When you’re just starting your business, you probably won’t know which products will work best for you. Many designers start out trying to do it all – and risk spreading themselves way too thin. Today’s article explores choosing a niche market and why I’m a big fan of doing so.
“I don’t know the key to success, but the key to failure is trying to please everybody.” – Bill Cosby
Definition of Niche Market
A niche market is simply a very specific segment of a much larger market. It should be composed of a tight, clear range of products sold to a tightly focused target group. For example, if your market is activewear, your niche could be clothes made especially for hot yoga.

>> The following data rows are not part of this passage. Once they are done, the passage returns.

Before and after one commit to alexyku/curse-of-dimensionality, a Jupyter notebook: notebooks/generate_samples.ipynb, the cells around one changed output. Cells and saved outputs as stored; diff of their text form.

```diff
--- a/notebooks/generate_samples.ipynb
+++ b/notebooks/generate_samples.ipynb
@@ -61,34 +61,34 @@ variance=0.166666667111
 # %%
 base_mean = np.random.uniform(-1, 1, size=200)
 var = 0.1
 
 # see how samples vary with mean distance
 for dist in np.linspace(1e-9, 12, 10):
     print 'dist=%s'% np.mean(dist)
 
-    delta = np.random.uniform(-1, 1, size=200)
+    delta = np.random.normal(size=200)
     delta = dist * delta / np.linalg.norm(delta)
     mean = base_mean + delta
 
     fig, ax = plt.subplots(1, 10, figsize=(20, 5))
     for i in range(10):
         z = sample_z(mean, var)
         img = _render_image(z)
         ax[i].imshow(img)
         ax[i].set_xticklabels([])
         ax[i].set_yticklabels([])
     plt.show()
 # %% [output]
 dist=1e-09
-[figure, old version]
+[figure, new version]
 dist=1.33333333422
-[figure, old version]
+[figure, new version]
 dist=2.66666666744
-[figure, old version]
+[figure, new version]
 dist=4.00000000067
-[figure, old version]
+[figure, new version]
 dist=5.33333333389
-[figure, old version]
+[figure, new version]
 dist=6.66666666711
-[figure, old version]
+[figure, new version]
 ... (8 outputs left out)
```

Picking a Niche Market
You don’t need to pick a niche market when you’re first starting out. However, it can be a lot easier to focus your time, energy and money in one area and then expand when you get really great at that one thing. Also, when you have a tight niche, it gives you the chance to stand out in the market and really get known for something.
All segments of the fashion industry are flooded with options of products to buy. If you’re not offering something different or doing it in a different way, your customers will have no reason to buy from you. Period. When you think about the niche you’re in or want to be in, what need or demand is not being satisfied? Where is the hole in the market, and can you fill it? Why would someone give you money?
Finding your niche will give your company an identity that your competitors don’t have. One of the worst things you can do is confuse the customer about what you’re about and what you sell. When you do too many things, no one knows what category to put you in and they are less likely to remember you. Picking a tight niche makes it easy for people to understand what it is you do and why they might need you. For instance, if you just make sarongs, they think of you as “the sarong lady” and know exactly where to go when they need to order from your product category.
The Restrictive Myth
Whether or not a niche holds you back is controversial, but I believe that a narrow niche sends a clear message about what your company stands for. Choosing a niche when you start your line still leaves room for growth and diversification in the future. Take Three Dots, for example. The company began in 1995 with upscale t-shirts in three styles, three sizes and twelve colors. That’s it – easy to understand. They now successfully sell dresses, cashmere, wovens, and some menswear.
Mark Victor Hansen, co-author of Chicken Soup for the Soul and The One Minute Millionaire, says “Get rich in your niche.” I don’t think Mark believes in get-rich-quick schemes, and either do I. The point is to focus and do what you do best. That really is enough.
Examples of Successful Niche Companies and What They’re Known For:
- Monolo Blahnik – shoes, but not just any kind: sexy ones, usually stilettos
- Nicole Miller – known for her dresses
- Levi’s – jeans, jeans, and more jeans that are affordable, durable and classic
- Judith Jack – marcasite jewelry
- Burberry – trench coats
Image via Miriam C. de Souza